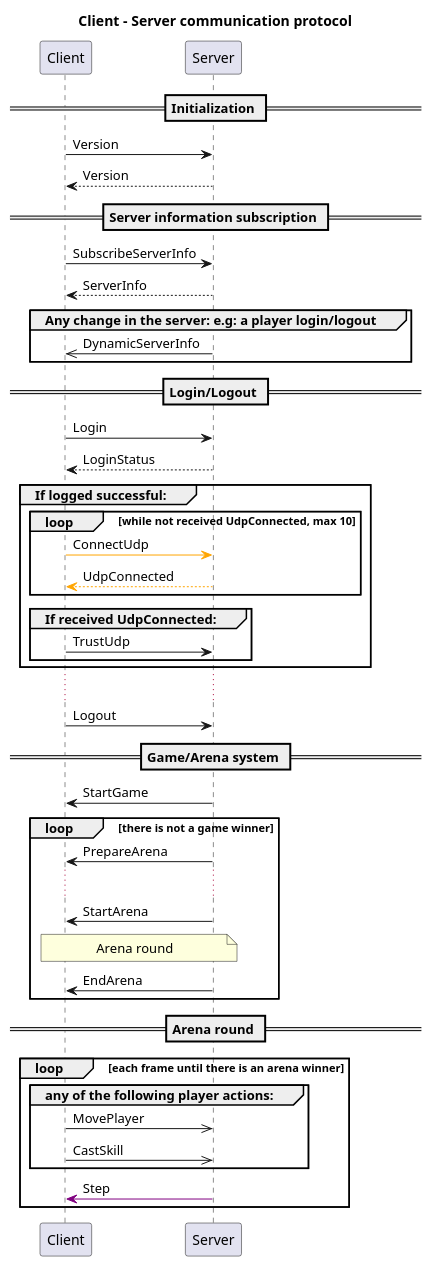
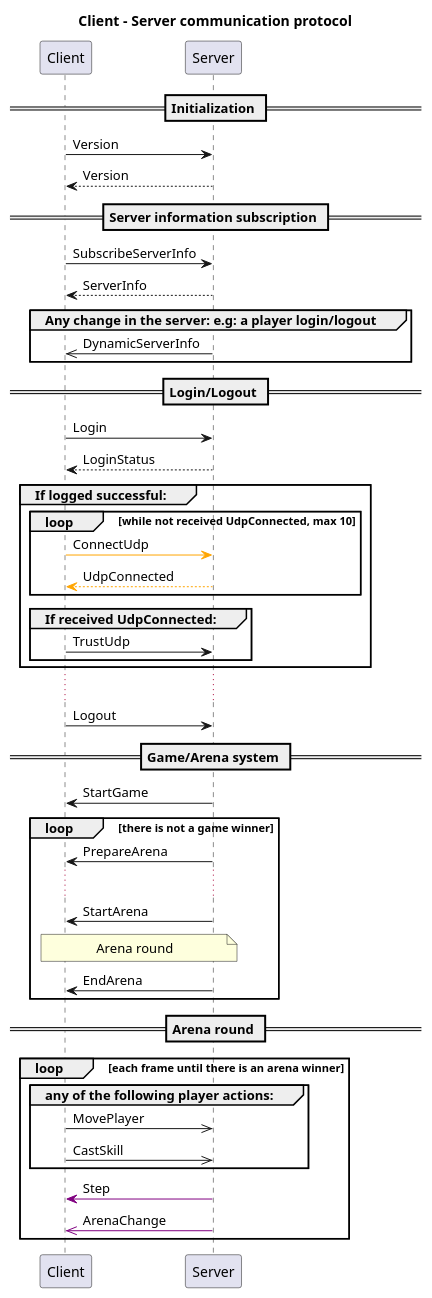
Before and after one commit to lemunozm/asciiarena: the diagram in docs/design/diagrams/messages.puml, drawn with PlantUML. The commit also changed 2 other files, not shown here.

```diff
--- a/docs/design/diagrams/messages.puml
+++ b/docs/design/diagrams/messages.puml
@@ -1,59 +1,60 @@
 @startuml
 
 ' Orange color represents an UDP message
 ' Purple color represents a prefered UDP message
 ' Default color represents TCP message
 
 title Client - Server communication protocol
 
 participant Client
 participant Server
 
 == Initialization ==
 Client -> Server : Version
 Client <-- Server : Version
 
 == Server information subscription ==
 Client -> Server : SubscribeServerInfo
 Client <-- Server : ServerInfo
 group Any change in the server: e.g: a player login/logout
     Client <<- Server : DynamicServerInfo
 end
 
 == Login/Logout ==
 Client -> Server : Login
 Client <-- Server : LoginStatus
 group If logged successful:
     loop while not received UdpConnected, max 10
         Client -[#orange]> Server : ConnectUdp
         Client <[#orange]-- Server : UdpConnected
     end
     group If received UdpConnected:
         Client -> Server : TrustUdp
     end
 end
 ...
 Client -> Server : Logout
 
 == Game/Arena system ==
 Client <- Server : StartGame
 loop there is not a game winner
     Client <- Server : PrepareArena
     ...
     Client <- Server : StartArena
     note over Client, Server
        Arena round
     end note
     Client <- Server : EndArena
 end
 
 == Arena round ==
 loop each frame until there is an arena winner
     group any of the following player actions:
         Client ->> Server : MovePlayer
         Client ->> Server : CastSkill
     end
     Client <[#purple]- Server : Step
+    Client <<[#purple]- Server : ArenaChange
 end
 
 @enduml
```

+ + +

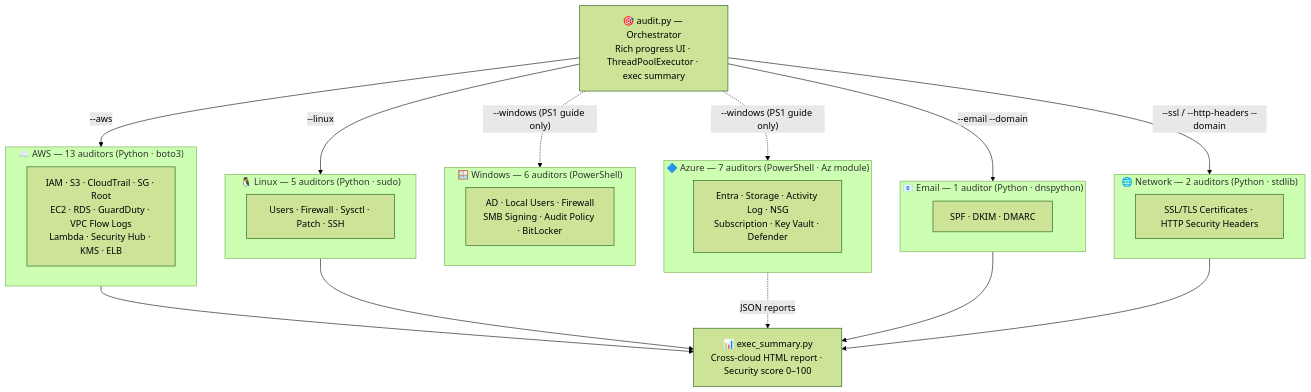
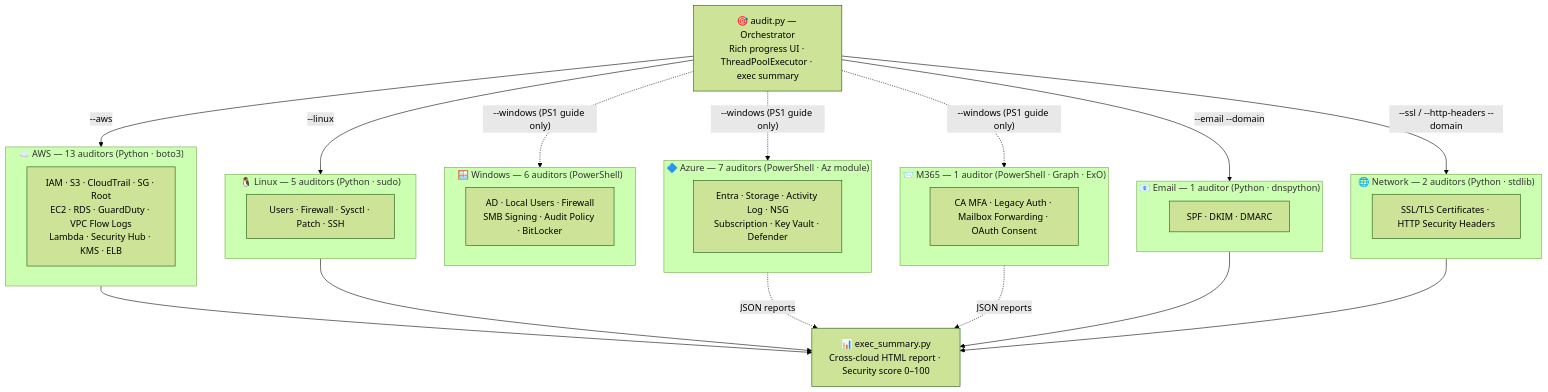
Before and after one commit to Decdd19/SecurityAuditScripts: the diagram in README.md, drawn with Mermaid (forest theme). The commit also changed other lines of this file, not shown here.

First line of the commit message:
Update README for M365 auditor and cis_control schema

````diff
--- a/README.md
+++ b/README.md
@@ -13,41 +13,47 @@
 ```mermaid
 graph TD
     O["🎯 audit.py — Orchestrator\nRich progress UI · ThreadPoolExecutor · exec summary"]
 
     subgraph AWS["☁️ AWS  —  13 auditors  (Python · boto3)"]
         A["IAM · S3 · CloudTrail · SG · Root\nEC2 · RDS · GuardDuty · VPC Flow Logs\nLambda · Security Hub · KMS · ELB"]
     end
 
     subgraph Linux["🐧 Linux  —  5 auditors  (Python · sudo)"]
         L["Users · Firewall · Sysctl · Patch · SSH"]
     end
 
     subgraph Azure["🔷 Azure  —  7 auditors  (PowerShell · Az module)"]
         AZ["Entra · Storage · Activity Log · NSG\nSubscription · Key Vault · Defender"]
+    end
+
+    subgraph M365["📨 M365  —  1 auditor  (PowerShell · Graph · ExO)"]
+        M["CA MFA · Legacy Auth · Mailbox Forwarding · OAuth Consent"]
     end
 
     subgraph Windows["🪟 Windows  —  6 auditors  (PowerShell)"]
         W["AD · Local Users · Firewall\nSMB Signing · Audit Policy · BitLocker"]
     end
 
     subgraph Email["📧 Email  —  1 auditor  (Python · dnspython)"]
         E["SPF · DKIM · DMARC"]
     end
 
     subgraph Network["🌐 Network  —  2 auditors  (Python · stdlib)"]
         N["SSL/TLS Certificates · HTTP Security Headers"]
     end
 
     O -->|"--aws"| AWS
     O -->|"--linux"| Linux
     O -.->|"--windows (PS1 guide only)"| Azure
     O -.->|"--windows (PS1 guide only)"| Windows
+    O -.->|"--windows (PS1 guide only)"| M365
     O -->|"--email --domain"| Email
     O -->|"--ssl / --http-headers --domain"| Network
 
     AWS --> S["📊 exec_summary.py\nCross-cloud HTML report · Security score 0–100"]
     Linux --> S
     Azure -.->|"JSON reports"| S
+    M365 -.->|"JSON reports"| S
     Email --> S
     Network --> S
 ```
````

+ + +

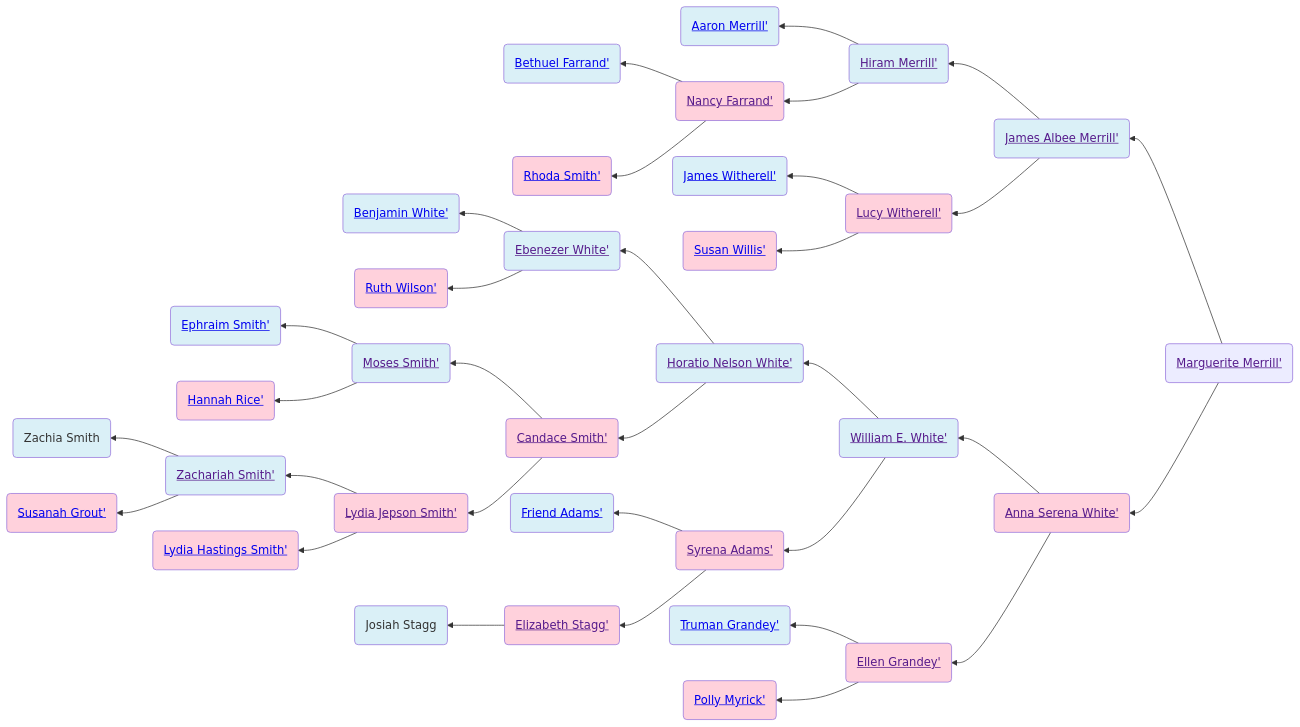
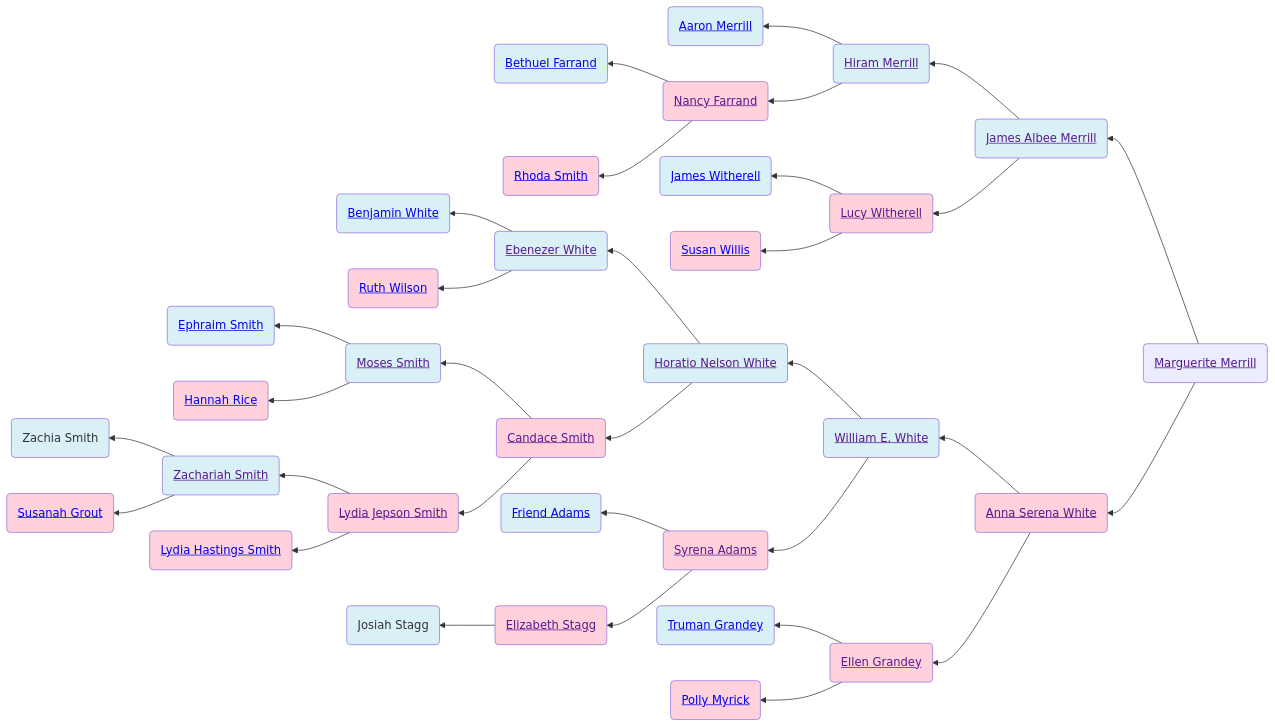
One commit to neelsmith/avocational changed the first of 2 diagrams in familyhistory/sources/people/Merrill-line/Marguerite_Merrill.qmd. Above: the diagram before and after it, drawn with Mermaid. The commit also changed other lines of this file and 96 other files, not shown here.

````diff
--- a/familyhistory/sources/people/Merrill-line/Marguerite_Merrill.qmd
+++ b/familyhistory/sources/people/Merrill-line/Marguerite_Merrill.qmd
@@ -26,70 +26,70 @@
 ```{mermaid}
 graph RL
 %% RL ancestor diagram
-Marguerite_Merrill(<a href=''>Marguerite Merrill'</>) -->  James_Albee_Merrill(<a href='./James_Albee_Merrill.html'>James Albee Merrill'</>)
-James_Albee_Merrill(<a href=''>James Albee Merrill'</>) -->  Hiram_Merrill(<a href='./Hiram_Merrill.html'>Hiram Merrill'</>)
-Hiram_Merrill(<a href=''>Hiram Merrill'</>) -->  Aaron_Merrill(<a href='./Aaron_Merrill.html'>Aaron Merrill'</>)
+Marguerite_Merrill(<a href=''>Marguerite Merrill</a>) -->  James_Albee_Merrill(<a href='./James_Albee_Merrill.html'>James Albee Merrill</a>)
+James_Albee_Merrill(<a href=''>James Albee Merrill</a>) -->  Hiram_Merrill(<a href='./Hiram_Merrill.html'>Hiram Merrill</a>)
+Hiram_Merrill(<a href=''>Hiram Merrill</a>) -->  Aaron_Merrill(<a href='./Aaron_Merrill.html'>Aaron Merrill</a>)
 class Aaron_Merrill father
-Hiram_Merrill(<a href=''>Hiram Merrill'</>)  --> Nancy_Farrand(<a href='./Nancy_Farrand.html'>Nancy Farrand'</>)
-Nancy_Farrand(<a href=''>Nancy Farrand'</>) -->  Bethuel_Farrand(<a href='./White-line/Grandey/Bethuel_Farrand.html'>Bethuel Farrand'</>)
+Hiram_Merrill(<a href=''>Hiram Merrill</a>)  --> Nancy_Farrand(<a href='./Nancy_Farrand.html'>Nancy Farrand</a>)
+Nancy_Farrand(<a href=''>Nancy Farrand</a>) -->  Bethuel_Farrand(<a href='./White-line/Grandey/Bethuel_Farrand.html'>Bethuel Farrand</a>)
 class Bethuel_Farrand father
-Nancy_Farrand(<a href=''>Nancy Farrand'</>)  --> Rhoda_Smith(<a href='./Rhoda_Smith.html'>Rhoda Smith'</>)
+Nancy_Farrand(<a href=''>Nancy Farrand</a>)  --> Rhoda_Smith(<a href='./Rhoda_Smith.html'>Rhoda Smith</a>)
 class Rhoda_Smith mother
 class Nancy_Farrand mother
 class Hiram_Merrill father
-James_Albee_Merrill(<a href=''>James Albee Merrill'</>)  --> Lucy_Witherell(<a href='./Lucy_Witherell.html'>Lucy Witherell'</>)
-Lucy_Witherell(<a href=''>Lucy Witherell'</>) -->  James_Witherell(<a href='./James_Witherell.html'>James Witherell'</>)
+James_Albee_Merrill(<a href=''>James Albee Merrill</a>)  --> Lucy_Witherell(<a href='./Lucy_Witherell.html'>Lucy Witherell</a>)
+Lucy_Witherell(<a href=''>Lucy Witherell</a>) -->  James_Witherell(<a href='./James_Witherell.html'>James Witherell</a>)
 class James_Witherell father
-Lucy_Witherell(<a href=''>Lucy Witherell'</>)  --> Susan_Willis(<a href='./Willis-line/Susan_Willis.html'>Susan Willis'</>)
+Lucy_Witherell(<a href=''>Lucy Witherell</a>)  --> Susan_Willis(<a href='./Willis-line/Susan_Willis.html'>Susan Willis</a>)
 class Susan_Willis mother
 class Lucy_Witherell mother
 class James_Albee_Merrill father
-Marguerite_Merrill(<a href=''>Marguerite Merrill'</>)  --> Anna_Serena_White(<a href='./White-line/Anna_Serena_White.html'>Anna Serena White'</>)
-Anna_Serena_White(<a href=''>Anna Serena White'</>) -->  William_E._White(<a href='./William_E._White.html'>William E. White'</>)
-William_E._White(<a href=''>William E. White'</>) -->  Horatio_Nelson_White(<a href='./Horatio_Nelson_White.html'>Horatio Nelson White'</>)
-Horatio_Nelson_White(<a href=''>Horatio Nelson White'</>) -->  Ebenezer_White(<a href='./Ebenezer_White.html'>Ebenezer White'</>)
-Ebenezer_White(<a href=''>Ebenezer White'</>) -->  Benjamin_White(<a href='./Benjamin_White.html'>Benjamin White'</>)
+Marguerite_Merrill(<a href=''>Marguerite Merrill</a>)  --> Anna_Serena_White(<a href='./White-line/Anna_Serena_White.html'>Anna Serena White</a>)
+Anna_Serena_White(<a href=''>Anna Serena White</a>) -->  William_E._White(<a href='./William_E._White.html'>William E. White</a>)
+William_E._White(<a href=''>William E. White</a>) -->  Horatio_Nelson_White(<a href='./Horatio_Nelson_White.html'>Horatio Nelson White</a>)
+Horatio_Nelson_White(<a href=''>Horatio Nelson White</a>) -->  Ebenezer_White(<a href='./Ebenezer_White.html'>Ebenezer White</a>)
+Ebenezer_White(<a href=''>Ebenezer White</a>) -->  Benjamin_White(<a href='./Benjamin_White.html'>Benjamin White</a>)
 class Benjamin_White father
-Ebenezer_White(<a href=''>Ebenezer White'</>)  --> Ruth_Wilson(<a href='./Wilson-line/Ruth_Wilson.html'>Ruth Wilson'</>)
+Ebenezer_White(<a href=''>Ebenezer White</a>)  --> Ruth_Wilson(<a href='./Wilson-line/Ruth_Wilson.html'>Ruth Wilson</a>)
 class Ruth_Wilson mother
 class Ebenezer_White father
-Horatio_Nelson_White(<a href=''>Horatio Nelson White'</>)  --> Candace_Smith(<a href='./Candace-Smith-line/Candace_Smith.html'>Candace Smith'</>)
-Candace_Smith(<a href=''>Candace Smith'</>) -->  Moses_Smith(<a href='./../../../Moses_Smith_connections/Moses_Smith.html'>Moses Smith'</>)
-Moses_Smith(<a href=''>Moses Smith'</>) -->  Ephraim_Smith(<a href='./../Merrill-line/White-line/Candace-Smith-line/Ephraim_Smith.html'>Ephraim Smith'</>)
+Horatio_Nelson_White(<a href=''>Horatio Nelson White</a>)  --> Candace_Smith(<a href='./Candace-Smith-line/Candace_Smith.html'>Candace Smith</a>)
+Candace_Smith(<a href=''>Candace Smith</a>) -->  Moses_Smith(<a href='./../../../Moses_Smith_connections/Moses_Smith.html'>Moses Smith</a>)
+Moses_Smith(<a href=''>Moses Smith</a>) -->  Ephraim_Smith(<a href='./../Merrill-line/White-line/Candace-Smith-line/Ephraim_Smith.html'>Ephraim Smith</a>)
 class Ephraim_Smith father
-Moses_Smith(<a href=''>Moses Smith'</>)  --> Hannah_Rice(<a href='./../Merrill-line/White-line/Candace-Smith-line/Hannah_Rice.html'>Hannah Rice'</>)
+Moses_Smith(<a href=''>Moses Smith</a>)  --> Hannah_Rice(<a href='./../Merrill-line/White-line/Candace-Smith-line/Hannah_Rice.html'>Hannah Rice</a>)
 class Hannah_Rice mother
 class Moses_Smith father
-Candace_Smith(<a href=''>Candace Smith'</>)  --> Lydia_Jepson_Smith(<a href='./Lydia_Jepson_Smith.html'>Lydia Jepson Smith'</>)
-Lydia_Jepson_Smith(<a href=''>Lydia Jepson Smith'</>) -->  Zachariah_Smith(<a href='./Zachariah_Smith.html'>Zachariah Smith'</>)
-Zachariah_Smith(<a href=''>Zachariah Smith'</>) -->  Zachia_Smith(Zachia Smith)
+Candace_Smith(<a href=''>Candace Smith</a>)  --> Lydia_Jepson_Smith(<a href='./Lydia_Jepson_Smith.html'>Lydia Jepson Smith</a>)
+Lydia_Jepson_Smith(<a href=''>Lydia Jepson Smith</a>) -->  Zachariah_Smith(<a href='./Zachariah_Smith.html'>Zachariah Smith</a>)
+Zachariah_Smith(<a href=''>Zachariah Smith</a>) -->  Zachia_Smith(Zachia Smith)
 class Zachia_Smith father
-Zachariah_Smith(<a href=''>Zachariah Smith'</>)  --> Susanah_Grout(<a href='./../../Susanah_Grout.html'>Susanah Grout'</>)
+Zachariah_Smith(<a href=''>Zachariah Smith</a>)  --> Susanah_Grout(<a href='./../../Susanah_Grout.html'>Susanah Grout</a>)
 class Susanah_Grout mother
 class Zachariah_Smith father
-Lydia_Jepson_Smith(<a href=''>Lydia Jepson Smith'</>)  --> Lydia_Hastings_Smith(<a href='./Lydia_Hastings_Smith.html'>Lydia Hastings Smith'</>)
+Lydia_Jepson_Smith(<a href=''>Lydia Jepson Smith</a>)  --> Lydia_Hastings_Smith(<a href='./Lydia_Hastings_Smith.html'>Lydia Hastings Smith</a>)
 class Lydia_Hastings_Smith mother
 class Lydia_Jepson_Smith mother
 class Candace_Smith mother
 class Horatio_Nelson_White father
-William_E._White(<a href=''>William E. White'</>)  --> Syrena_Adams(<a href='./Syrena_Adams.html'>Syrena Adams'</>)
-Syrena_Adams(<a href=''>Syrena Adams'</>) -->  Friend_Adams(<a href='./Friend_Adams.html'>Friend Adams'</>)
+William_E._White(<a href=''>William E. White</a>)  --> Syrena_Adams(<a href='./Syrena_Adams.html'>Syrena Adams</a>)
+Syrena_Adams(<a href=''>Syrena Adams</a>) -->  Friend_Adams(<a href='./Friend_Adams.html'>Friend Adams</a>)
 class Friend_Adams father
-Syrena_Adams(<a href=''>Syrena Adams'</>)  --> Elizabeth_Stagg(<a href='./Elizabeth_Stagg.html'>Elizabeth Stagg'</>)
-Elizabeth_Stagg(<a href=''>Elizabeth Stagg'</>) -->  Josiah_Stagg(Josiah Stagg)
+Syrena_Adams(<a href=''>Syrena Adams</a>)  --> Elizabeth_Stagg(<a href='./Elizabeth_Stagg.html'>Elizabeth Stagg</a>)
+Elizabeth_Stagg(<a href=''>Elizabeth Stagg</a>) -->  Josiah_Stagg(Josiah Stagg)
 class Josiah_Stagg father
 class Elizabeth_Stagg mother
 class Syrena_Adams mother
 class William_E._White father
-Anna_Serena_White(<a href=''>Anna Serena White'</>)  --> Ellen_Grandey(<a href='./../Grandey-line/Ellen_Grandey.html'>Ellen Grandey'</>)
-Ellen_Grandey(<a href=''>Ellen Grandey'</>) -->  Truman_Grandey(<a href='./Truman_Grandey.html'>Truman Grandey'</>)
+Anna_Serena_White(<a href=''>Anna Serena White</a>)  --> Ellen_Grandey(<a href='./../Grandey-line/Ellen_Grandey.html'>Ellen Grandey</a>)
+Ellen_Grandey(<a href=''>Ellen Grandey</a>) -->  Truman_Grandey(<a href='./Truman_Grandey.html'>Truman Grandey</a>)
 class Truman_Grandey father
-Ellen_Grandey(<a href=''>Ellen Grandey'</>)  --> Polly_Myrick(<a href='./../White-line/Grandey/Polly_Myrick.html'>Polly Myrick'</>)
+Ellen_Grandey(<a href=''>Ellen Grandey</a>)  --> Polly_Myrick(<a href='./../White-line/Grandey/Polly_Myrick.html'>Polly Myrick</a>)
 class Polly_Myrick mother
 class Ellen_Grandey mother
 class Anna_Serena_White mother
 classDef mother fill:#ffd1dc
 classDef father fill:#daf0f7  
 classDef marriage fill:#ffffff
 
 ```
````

+ + +

### About this exercise
From the records above, reproduce exactly the lines from the one with "-Horatio_Nelson_White(<a href=''>Horatio Nelson White'</>) -->" to the one with "-Ebenezer_White(<a href=''>Ebenezer White'</>) -->", both included, and no others.

### Answer section
-Horatio_Nelson_White(<a href=''>Horatio Nelson White'</>) -->  Ebenezer_White(<a href='./Ebenezer_White.html'>Ebenezer White'</>)
-Ebenezer_White(<a href=''>Ebenezer White'</>) -->  Benjamin_White(<a href='./Benjamin_White.html'>Benjamin White'</>)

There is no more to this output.